### What you need to do
In the entries below, find each line with the string "전해진다" and copy it.

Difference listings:

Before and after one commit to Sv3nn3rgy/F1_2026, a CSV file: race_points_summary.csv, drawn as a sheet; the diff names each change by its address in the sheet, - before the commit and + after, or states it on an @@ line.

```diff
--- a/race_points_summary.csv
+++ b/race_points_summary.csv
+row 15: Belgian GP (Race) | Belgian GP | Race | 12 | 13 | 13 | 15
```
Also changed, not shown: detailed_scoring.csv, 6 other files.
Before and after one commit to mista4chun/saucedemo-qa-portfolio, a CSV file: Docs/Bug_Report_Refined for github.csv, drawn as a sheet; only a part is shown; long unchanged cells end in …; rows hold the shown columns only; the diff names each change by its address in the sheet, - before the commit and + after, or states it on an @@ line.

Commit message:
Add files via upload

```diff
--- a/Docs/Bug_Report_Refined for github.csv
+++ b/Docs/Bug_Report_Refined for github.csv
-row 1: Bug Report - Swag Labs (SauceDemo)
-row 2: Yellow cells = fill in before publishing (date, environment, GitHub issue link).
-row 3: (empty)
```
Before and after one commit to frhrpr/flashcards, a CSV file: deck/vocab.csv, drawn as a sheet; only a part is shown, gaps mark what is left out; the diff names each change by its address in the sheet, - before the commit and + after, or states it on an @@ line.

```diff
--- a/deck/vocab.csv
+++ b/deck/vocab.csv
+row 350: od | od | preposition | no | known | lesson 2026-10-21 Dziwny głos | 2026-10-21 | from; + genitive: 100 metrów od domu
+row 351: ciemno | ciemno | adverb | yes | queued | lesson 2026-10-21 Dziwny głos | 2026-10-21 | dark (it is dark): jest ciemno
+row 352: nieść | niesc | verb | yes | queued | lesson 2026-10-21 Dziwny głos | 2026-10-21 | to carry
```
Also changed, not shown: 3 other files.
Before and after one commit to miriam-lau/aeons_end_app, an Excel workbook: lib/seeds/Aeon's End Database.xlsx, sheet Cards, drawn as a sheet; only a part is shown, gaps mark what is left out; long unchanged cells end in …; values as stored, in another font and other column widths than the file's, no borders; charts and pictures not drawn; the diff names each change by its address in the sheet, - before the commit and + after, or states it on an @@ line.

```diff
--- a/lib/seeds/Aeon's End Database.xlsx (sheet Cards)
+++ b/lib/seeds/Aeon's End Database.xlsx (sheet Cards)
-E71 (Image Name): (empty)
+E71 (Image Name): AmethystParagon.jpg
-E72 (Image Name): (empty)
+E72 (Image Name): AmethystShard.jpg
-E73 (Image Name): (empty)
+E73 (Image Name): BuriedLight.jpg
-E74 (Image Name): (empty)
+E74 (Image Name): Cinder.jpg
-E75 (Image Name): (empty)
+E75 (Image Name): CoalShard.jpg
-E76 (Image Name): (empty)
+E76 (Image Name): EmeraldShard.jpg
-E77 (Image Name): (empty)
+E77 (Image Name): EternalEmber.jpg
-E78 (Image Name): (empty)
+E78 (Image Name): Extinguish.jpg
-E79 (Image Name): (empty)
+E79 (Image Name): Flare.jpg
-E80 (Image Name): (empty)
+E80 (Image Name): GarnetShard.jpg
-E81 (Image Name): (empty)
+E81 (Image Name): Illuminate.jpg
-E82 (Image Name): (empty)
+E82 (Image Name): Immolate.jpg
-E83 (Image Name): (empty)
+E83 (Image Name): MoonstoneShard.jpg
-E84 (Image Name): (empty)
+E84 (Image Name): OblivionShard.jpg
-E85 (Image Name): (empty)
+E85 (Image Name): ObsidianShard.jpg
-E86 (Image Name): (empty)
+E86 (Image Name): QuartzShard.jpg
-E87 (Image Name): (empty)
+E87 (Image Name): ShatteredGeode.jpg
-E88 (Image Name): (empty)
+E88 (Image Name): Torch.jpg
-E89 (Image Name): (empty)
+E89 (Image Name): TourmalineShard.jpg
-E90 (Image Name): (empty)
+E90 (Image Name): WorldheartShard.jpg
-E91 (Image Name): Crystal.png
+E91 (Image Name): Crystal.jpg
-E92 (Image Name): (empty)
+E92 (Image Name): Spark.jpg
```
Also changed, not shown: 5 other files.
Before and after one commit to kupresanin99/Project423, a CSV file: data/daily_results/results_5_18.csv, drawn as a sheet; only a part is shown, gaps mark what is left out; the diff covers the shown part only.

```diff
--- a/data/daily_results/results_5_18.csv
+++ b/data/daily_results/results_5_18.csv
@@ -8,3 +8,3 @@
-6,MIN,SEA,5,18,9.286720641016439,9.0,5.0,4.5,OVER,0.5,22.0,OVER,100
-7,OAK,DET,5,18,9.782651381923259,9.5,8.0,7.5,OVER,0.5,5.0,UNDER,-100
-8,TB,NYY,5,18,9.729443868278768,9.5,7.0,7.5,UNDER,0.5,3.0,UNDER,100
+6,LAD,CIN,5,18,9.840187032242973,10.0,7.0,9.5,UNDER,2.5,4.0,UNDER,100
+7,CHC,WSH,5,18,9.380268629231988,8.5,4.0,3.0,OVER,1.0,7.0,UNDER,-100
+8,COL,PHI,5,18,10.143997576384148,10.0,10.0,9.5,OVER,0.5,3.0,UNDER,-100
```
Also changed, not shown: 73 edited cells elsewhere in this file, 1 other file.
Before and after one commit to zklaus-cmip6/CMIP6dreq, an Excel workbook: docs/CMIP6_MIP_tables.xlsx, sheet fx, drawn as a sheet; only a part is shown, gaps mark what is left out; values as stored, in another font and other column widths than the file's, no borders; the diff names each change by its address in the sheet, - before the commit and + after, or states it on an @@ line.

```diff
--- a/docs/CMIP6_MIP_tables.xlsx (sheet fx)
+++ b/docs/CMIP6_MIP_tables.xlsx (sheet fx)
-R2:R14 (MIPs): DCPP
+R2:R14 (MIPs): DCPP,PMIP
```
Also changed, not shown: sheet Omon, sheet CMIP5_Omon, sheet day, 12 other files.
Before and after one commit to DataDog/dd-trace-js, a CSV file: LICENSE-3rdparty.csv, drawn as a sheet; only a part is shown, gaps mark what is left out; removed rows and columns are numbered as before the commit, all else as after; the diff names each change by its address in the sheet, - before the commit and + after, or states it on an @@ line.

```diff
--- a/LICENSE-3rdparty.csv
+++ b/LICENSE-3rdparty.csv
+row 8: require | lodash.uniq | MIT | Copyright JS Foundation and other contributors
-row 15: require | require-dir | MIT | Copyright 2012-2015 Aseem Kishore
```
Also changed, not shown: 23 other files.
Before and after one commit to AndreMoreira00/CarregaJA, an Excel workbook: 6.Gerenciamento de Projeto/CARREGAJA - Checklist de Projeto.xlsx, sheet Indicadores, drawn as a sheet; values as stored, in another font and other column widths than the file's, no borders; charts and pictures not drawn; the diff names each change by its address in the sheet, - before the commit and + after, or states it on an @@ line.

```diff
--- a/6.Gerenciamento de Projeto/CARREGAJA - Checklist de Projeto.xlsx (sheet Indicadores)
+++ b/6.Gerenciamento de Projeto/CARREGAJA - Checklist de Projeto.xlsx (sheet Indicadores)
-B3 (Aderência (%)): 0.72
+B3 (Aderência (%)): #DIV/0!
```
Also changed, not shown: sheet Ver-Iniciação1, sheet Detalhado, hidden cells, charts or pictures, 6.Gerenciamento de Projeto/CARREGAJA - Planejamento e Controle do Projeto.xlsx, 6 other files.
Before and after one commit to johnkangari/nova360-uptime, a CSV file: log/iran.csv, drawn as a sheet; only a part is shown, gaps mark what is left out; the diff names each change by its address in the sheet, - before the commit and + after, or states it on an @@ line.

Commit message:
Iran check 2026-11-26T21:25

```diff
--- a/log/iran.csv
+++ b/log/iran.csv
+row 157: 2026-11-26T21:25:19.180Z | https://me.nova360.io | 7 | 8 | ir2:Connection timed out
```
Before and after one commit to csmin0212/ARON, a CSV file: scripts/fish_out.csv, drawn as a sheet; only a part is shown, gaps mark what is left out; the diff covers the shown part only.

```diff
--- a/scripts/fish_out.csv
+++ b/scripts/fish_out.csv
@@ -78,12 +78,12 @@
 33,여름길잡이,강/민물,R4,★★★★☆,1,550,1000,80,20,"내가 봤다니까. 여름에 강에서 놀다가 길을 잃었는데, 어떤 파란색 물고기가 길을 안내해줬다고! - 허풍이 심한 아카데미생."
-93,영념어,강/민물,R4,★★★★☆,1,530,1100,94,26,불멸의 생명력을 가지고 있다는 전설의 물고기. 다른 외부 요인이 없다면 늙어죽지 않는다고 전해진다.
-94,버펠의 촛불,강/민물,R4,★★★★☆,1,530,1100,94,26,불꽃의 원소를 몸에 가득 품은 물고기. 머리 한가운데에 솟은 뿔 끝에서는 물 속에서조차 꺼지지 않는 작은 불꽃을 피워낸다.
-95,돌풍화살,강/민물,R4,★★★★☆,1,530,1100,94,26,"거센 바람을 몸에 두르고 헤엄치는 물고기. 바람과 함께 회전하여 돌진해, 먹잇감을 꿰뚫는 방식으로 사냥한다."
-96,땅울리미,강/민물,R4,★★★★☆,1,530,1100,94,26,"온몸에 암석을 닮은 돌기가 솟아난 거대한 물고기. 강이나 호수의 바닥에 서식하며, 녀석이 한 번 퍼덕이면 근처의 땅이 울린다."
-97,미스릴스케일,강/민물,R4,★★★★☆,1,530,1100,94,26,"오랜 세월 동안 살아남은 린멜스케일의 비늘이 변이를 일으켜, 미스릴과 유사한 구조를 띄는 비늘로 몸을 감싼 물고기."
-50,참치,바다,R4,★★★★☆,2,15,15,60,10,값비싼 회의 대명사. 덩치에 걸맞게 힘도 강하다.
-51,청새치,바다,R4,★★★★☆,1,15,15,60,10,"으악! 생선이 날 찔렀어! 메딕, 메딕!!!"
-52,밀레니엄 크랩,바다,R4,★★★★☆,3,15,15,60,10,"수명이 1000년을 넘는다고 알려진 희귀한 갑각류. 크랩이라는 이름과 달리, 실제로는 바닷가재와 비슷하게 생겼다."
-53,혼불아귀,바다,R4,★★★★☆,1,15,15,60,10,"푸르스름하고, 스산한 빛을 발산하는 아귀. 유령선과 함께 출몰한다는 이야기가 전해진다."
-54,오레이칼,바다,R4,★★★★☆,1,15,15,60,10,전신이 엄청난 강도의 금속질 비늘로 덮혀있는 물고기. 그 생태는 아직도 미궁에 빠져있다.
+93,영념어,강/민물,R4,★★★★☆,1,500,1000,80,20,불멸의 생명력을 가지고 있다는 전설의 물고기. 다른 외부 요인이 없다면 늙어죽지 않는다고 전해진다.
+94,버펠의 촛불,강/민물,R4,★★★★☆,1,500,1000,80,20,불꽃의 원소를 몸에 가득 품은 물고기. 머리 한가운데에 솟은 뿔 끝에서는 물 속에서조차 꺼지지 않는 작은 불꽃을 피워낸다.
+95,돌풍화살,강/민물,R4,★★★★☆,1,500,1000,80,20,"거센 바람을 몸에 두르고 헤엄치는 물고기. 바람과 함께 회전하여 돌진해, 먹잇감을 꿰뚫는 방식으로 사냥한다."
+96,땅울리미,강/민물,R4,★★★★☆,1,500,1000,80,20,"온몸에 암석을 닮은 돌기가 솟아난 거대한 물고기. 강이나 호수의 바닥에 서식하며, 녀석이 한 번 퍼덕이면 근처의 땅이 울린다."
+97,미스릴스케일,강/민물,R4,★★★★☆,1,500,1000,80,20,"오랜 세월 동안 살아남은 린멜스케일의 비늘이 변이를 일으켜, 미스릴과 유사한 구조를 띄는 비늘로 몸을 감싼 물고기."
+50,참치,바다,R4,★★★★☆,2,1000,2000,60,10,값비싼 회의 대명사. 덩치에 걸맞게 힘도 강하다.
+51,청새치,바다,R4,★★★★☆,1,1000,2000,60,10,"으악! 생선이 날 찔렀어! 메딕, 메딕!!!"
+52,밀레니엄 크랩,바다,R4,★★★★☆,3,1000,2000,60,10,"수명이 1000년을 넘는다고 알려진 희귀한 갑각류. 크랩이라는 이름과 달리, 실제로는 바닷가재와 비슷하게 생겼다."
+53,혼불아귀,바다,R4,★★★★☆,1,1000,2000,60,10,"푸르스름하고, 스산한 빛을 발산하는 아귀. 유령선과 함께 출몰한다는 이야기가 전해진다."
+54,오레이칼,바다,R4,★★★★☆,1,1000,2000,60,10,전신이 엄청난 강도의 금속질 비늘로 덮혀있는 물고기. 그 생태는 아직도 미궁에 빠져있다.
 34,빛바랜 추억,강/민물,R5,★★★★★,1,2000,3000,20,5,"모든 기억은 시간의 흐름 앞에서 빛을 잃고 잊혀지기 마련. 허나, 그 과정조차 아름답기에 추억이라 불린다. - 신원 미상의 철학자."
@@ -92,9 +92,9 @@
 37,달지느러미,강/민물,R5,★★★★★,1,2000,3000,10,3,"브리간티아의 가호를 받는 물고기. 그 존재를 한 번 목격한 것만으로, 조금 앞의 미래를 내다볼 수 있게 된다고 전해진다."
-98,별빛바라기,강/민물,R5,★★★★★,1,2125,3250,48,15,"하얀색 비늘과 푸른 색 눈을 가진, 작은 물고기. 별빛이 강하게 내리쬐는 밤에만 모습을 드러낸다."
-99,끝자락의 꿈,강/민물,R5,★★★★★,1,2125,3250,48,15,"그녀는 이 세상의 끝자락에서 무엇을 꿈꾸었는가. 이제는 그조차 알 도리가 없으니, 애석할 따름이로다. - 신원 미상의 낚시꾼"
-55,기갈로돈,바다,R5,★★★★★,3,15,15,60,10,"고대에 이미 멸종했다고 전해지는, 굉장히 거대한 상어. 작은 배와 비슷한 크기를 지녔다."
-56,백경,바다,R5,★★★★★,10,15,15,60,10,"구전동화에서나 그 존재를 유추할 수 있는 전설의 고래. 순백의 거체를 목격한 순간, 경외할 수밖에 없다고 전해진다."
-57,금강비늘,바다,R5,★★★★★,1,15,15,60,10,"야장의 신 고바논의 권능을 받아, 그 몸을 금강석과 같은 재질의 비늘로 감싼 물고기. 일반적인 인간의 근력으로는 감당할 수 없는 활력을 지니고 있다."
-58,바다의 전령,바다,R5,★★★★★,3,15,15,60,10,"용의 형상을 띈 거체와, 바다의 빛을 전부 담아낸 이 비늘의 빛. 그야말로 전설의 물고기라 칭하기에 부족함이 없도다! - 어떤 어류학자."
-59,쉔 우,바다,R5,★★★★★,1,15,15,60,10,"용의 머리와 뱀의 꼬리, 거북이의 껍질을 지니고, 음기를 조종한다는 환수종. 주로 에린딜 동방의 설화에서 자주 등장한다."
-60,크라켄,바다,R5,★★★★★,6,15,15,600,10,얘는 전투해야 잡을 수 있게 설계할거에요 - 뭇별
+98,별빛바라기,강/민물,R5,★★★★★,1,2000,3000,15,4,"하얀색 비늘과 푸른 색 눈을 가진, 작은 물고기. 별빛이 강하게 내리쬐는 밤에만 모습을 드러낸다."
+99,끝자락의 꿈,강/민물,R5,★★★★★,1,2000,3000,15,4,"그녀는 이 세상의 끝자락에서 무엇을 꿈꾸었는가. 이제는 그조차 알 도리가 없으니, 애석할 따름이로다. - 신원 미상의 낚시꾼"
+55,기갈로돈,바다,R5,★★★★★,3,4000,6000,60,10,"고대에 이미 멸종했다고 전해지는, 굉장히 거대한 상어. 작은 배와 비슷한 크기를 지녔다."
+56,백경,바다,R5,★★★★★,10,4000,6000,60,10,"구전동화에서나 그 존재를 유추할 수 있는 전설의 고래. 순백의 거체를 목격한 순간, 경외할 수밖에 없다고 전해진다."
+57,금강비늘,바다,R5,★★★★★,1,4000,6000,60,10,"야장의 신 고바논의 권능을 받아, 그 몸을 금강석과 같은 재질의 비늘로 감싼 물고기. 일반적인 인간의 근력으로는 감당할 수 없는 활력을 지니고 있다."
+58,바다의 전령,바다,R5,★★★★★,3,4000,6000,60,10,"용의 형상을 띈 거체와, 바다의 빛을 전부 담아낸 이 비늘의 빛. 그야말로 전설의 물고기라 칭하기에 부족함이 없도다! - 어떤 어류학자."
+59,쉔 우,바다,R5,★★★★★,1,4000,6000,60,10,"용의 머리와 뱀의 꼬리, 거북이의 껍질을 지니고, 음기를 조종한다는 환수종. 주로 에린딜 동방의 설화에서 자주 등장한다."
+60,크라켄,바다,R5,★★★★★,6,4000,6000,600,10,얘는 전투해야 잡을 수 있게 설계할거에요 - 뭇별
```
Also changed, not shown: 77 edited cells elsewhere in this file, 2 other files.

### Worked solution
-93,영념어,강/민물,R4,★★★★☆,1,530,1100,94,26,불멸의 생명력을 가지고 있다는 전설의 물고기. 다른 외부 요인이 없다면 늙어죽지 않는다고 전해진다.
-53,혼불아귀,바다,R4,★★★★☆,1,15,15,60,10,"푸르스름하고, 스산한 빛을 발산하는 아귀. 유령선과 함께 출몰한다는 이야기가 전해진다."
+93,영념어,강/민물,R4,★★★★☆,1,500,1000,80,20,불멸의 생명력을 가지고 있다는 전설의 물고기. 다른 외부 요인이 없다면 늙어죽지 않는다고 전해진다.
+53,혼불아귀,바다,R4,★★★★☆,1,1000,2000,60,10,"푸르스름하고, 스산한 빛을 발산하는 아귀. 유령선과 함께 출몰한다는 이야기가 전해진다."
 37,달지느러미,강/민물,R5,★★★★★,1,2000,3000,10,3,"브리간티아의 가호를 받는 물고기. 그 존재를 한 번 목격한 것만으로, 조금 앞의 미래를 내다볼 수 있게 된다고 전해진다."
-56,백경,바다,R5,★★★★★,10,15,15,60,10,"구전동화에서나 그 존재를 유추할 수 있는 전설의 고래. 순백의 거체를 목격한 순간, 경외할 수밖에 없다고 전해진다."
+56,백경,바다,R5,★★★★★,10,4000,6000,60,10,"구전동화에서나 그 존재를 유추할 수 있는 전설의 고래. 순백의 거체를 목격한 순간, 경외할 수밖에 없다고 전해진다."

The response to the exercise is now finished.